Often, confusions in coloration arise at the dissonance of how turkey meat looks in contrast to, say, beef, and the warning signs that such rosacea hues provoke, and the tendency to link lower temperatures–or recesses deep within the bird–to a pinkish coloration of underdone meat–encouraging embarrassment at the Thanksgiving table, as the sort of coloration associated with under-done beef regularly crops up in some parts even of prepared turkey prepared above the threshold internal temperature of 165º.
The very tension seems one that the WaPo graphic seems designed to trigger or provoke: the pinkish coloration that’s retained by turkey meat is usually caused by increased storage of oxygen in myoglobin in turkeys, and amplified by the presence of nitrates often included in turkey feed. But the pink tinge of some cooked turkey meat gives it a redder coloration recalling underdone meat, falling on the end of the “meat” color spectrum above, leaving many in the nation that cooking a bird to an internal 160 degrees is insufficient, and warned of the dangers of eating raw meat, which the rosacea ramp in WaPo asks us to re-imagine the national fabric–in an image that cannot but recall an electoral map–provokes. The breaking down of cases by states is derived from the CDC warning sites, but provides almost no epidemiological information, of course: the turkey appears contaminated in the farms where they were bred, and the presence of contaminated ground meat in more populated states offers little clue to the origin of the outbreak, but only the range of turkey products now consumed–and the danger signs of rosacea-colored meat lying beneath the carved breast.
But it makes us worry about the boom of turkey breeding, and the difficulty to contain foodborne infections in almost apocalyptic ways. A poor proxy for a public health warning, the reproduction of maps showing a near-universal concern of food safety nation-wide this Thanksgiving seems essentially a good thing to be alerted about, but feeds into deep national anxieties–
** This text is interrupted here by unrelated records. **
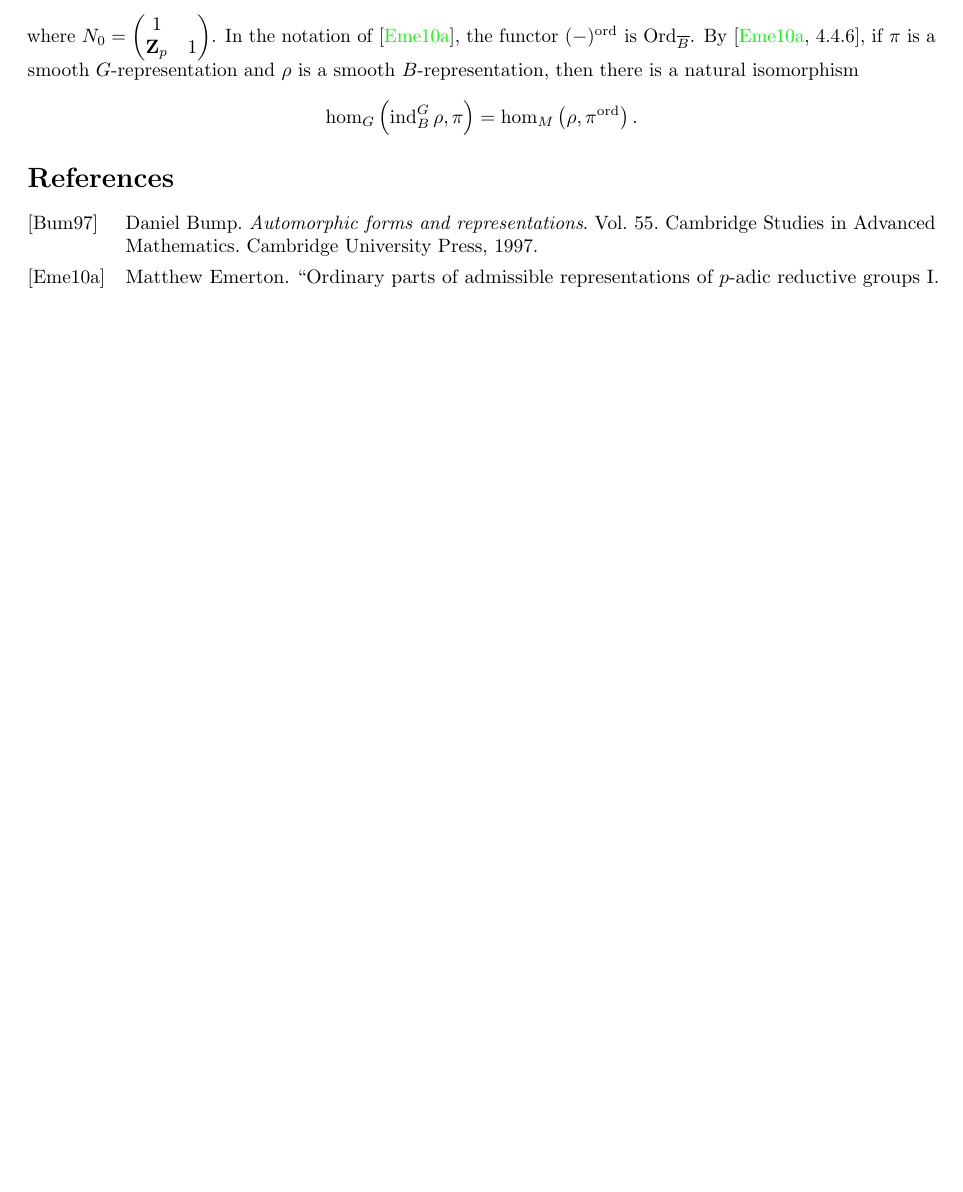
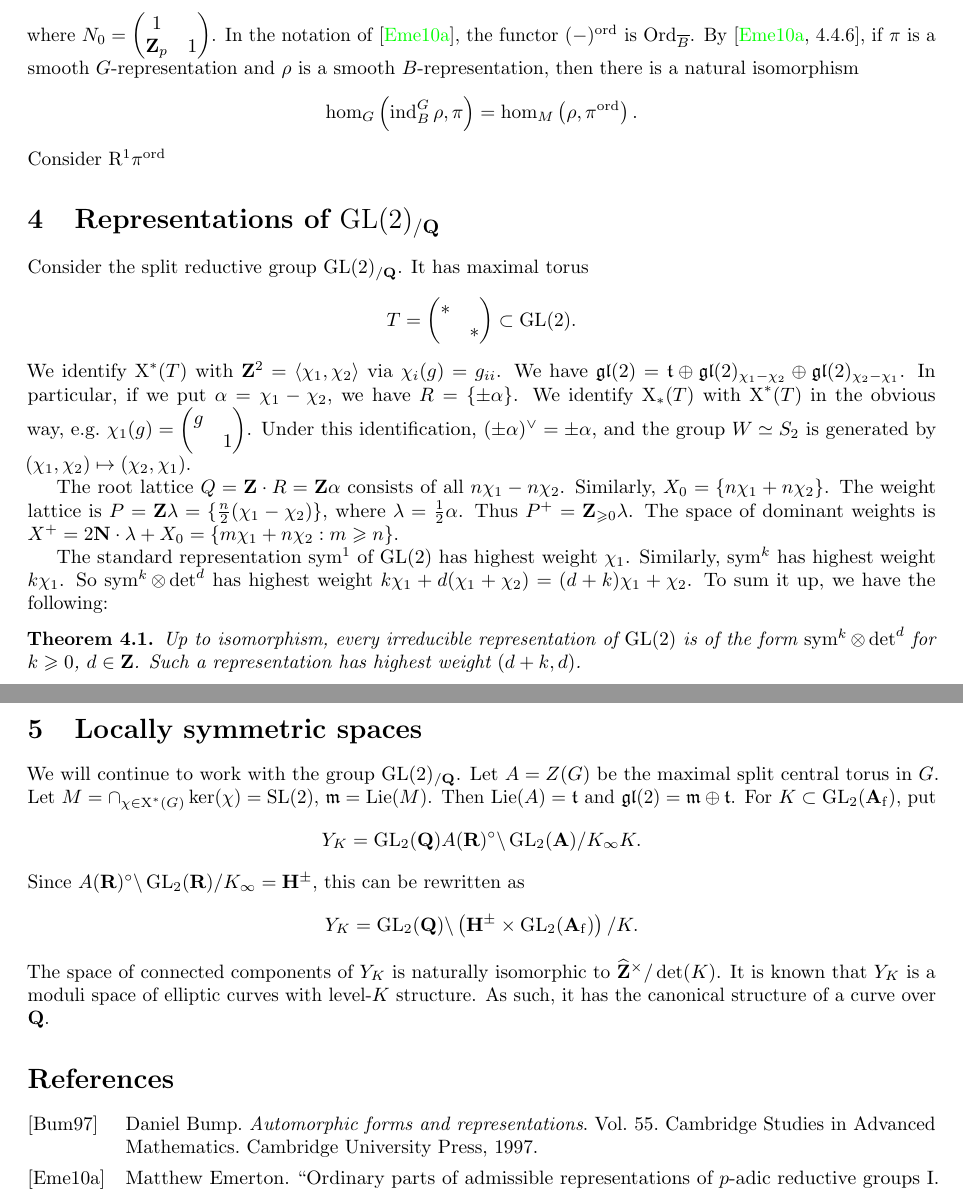
Before and after one commit to dkmiller/tidbits, a LaTeX document (2014-10-01_completed-cohomology.tex): part of page 2 of 2 before the commit and two parts of pages 2 and 3 of 3 after it, the two joined at a grey line, cut so that both start at the same text, the shorter picture padded with empty space. Compiled offline with pdfLaTeX.

Commit message:
reps of GL(2)

```diff
--- a/2014-10-01_completed-cohomology.tex
+++ b/2014-10-01_completed-cohomology.tex
@@ -151,6 +161,68 @@ then there is a natural isomorphism
 \[
   \hom_G\left(\induce_B^G\rho,\pi\right) = \hom_M\left(\rho,\pi^\ordinary\right) .
 \]
+Consider $\eR^1 \pi^\ordinary$
+
+
+
+
+
+\section{Representations of \texorpdfstring{$\GL(2)_{/\dQ}$}{GL(2)/Q}}
+
+Consider the split reductive group $\GL(2)_{/\dQ}$. It has maximal torus
+\[
+  T = \mat{\ast}{}{}{\ast} \subset \GL(2) .
+\]
+We identify $\chars^\ast(T)$ with $\dZ^2=\langle \chi_1,\chi_2\rangle$ via
+$\chi_i(g) = g_{ii}$. We have
+$\gl(2)=\ft\oplus \gl(2)_{\chi_1-\chi_2}\oplus \gl(2)_{\chi_2-\chi_1}$. In
+particular, if we put $\alpha=\chi_1-\chi_2$, we have
+$R=\{\pm \alpha\}$. We identify $\chars_\ast(T)$ with $\chars^\ast(T)$ in the
+obvious way, e.g.~$\chi_1(g)=\mat{g}{}{}{1}$. Under this identification,
+$(\pm \alpha)^\vee=\pm \alpha$, and the group $W\simeq S_2$ is generated by
+$(\chi_1,\chi_2)\mapsto (\chi_2,\chi_1)$.
+
+The root lattice $Q=\dZ\cdot R=\dZ\alpha$ consists of all $n\chi_1-n\chi_2$.
+Similarly, $X_0=\{n\chi_1+n\chi_2\}$. The weight lattice is
+$P=\dZ\lambda=\{\frac n 2 (\chi_1-\chi_2)\}$, where $\lambda=\frac 1 2 \alpha$.
+Thus $P^+=\dZ_{\geqslant 0} \lambda$. The space of dominant weights is
+$X^+=2\dN\cdot \lambda+X_0=\{m\chi_1+n\chi_2:m\geqslant n\}$.
+
+The standard representation $\symmetric^1$ of $\GL(2)$ has highest weight
+$\chi_1$. Similarly, $\symmetric^k$ has highest weight $k \chi_1$. So
+$\symmetric^k\otimes \det^d$ has highest weight
+$k\chi_1+d(\chi_1+\chi_2)=(d+k)\chi_1+\chi_2$. To sum it up, we have the
+following:
+
+\begin{theorem}
+Up to isomorphism, every irreducible representation of $\GL(2)$ is of the
+form $\symmetric^k\otimes \det^d$ for $k\geqslant 0$, $d\in \dZ$. Such a
+representation has highest weight $(d+k,d)$.
+\end{theorem}
+
+
+
+
+
+\section{Locally symmetric spaces}
+
+We will continue to work with the group $\GL(2)_{/\dQ}$. Let $A=Z(G)$ be
+the maximal split central torus in $G$. Let
+$M=\cap_{\chi\in \chars^\ast(G)} \ker(\chi)=\SL(2)$, $\fm=\lie(M)$. Then
+$\lie(A)=\ft$ and $\gl(2)=\fm\oplus \ft$. For
+$K\subset \GL_2(\adele_\finite)$, put
+\[
+  Y_K = \GL_2(\dQ) A(\dR)^\circ \backslash \GL_2(\adele) / K_\infty K .
+\]
+Since $A(\dR)^\circ\backslash \GL_2(\dR)/K_\infty=\dH^\pm$, this can be
+rewritten as
+\[
+  Y_K=\GL_2(\dQ)\backslash \left(\dH^\pm\times \GL_2(\adele_\finite)\right)/K .
+\]
+The space of connected components of $Y_K$ is naturally isomorphic to
+$\widehat\dZ^\times/\det(K)$. It is known that $Y_K$ is a moduli space of
+elliptic curves with level-$K$ structure. As such, it has the canonical
+structure of a curve over $\dQ$.
 
 
 
```
Also changed, not shown: 2014-10-01_completed-cohomology.tex (14 more changed lines).
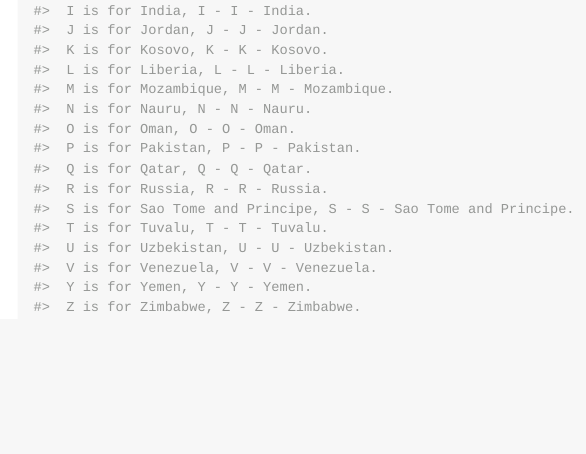
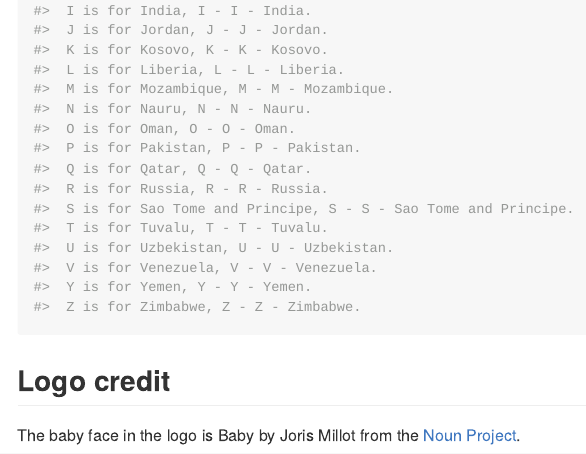
Before and after one commit to mine-cetinkaya-rundel/lullabyr, an R Markdown document (README.Rmd): the page in a window 1100 px wide, from 2850 px down. The pictures show the output file README.md that the author committed with the source, drawn offline in the style of GitHub.

Commit message:
Add credit for baby in logo

````diff
--- a/README.Rmd
+++ b/README.Rmd
@@ -68,3 +68,7 @@ some of the letters so we get a warning:
 ```{r}
 sing_alphabet(countries)
 ```
+
+## Logo credit
+
+The baby face in the logo is Baby by Joris Millot from the [Noun Project](https://thenounproject.com/).
````
Also changed, not shown: README.md.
–by tweaking its color palette from the original CDC data vis–
The map raises immediate questions: are folks in Alabama, Louisiana, Mississippi, and Arkansas actually afflicted by Salmonella infections, but just haven’t reported the illness to health authorities to be toted up in such a map? The absence of illnesses reported in some states–West Virginia, New Mexico, Louisiana and elsewhere–may be due to the fact that many chalk it up to distasteful upset stomach, rather than have their disturbances medically diagnosed–assuming that all doctors diagnose. Any data vis is only as good as its numbers, reliance on self-reported numbers are even weaker.
The map of the outbreaks of diseases among humans are difficult to trace to large distribution networks of primarily ground turkey. But were the outbreaks evidence of antibiotic-resistant strains that incubated in a nationwide network of factory farms? The recent outbreaks of salmonella were so frightening because they were found in multiple states and in multiple brands, sickening sixty-three individuals, has both led to the recall of 91,388 pounds of raw turkey meat from Wisconsin’s Jennie-O brand raw turkey–a branch of the second largest turkey-producing company. Despite ethical questions of disposing of so much raw avian meat–what to do with it? cook it and send it to homeless shelters? cook it and kill the strains?--even if much of the raw turkey was ground, it raised the terrifying specter of little to be thankful for in a set of mass-hospitalizations on Black Friday–as was rendered in an apparent cartographical color-ramp of underdone meat, each associated with the impending deepening of the danger signs of consuming underdone bits of bird–as well as the potentially cascading nature of infections among birds in factory farms.